Mississippi’s certificate of need program needs some reform, but the legislature has been largely unsuccessful in the last four years in changing the system in a meaningful way.
Mississippi is one of 35 states that require a certificate of need for healthcare providers. They must receive approval from the state Department of Health to build a new facility, add beds or diagnostic equipment to an existing facility, or even when a capital project goes over budget.
Every major attempt at reform in the past four years for Mississippi’s certificate of need program has failed. Former state Rep. Mark Baker (R-Brandon) tried three times to completely eliminate the state’s CON regime in 2015, 2016 and 2017 and all three bills died in committee without a floor vote.
Former state Rep. Robert Foster (R-Hernando) also filed a reform bill in 2016 that would’ve removed most health care services and equipment from CON oversight. It also failed in committee.
The only CON reform passed by the legislature and signed into law in the last four years was a bill authored by state Sen. Josh Harkins (R-Flowood) that revised the time requirements and required public notices be issued before CON approval.
CONs originated from the National Health Planning and Resources Development Act of 1974 that was signed into law by then-President Gerald Ford. The goal was to curtail constant increases in federal health care spending by inexplicably regulating the number and services rendered by providers.
One of the cost control measures was to require states to institute CON laws to regulate health care facilities, with Mississippi passing its CON law in 1979.
The CON program in Mississippi regulates:
- Hospital beds
- Nursing home beds
- Inpatient psychiatric beds for children
- Chemical dependency beds
- Home health services
The way the process works is a provider submits an application for a new CON or an amendment to an existing CON. Officials use a document called the State Health Plan to determine whether to authorize the CON.
This state health plan determines the health care needs of the state’s population, a classic case of central planning.
Where the CON hurts most is rural hospitals. According to a national report of rural hospitals, 31 of Mississippi’s 64 rural hospitals are at high financial risk. Nationally, 21 percent are listed in danger of closing their doors.
Scholars at the free-market Mercatus Center at George Mason University found that patients were more likely in states with a CON regime to have to travel outside their county for care. Using 25 years of data and controlling for factors that might influence the numbers of hospitals, states with CONs have 30 percent fewer rural hospitals per 100,000 residents.
Eliminating the CON could also reduce healthcare costs, according to some research.
A 2016 study by the federal National Institutes of Health showed that Medicaid and Medicare spending per enrollee in nursing homes declined in all states during the study, but the rate of decline was higher in states without CON policies.

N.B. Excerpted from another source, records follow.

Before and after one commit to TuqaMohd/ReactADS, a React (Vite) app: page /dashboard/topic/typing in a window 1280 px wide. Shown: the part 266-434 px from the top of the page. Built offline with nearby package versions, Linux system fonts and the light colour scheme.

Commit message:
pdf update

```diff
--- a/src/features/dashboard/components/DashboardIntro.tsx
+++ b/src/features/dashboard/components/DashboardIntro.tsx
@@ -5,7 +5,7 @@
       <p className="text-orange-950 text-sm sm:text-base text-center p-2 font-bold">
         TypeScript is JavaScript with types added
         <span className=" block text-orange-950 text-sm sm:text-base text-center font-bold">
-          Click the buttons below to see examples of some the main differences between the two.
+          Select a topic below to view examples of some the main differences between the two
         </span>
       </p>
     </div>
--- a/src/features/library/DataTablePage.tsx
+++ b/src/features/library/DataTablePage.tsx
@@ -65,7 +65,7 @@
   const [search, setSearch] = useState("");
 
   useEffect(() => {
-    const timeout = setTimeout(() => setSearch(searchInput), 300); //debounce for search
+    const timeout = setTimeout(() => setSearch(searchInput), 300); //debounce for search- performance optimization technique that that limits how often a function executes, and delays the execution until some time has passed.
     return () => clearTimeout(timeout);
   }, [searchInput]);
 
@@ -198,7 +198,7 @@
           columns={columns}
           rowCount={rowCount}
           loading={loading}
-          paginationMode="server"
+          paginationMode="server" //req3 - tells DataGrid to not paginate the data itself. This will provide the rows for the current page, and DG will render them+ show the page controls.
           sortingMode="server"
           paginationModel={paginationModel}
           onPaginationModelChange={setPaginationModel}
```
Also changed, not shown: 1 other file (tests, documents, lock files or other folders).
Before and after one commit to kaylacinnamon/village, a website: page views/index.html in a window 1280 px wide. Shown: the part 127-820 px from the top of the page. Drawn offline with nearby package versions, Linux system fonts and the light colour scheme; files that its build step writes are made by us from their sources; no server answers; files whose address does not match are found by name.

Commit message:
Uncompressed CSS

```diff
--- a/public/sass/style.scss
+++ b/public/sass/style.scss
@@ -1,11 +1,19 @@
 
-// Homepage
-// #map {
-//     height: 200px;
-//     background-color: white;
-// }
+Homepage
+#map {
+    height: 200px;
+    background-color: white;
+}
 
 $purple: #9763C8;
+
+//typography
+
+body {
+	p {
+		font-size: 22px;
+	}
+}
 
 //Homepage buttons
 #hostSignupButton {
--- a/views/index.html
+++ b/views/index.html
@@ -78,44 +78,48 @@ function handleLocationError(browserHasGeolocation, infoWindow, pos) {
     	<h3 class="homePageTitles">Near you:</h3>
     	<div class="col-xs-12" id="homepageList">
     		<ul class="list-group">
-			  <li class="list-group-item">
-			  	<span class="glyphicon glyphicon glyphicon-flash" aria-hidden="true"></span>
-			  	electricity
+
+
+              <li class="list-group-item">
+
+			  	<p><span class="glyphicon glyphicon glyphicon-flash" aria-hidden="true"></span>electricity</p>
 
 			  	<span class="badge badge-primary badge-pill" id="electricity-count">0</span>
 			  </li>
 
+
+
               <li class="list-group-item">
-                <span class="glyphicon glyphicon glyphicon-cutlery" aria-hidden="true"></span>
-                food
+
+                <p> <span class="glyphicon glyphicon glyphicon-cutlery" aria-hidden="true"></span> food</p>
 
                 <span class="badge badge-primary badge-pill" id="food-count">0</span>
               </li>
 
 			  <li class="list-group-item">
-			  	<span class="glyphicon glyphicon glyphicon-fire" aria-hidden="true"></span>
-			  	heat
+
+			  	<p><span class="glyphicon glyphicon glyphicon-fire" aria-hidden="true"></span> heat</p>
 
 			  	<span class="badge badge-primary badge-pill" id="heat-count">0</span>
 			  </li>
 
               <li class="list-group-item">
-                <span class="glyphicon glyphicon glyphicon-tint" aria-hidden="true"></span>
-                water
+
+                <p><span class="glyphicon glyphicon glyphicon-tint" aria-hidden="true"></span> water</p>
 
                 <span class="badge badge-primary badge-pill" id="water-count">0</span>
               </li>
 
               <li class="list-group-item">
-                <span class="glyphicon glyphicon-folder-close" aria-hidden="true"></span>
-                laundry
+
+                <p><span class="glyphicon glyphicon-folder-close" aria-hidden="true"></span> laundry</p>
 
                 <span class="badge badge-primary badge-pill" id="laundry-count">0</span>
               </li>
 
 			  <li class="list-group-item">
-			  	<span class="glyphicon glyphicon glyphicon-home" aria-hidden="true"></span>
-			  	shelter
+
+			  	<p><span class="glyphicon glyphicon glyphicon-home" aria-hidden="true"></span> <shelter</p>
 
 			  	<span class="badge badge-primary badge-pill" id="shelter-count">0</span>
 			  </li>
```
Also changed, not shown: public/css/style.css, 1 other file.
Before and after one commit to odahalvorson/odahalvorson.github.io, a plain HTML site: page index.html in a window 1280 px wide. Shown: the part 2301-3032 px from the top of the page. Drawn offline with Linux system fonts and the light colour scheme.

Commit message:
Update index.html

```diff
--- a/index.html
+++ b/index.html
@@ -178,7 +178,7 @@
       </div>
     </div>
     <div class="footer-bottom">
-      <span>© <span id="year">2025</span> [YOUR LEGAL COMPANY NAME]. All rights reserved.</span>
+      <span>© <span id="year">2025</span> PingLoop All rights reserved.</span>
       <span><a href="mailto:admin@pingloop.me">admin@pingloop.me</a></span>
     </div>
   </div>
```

The study examined Medicare and Medicaid spending on nursing homes and home health care in 44 states that didn’t change their CON laws from 1992 to 2009.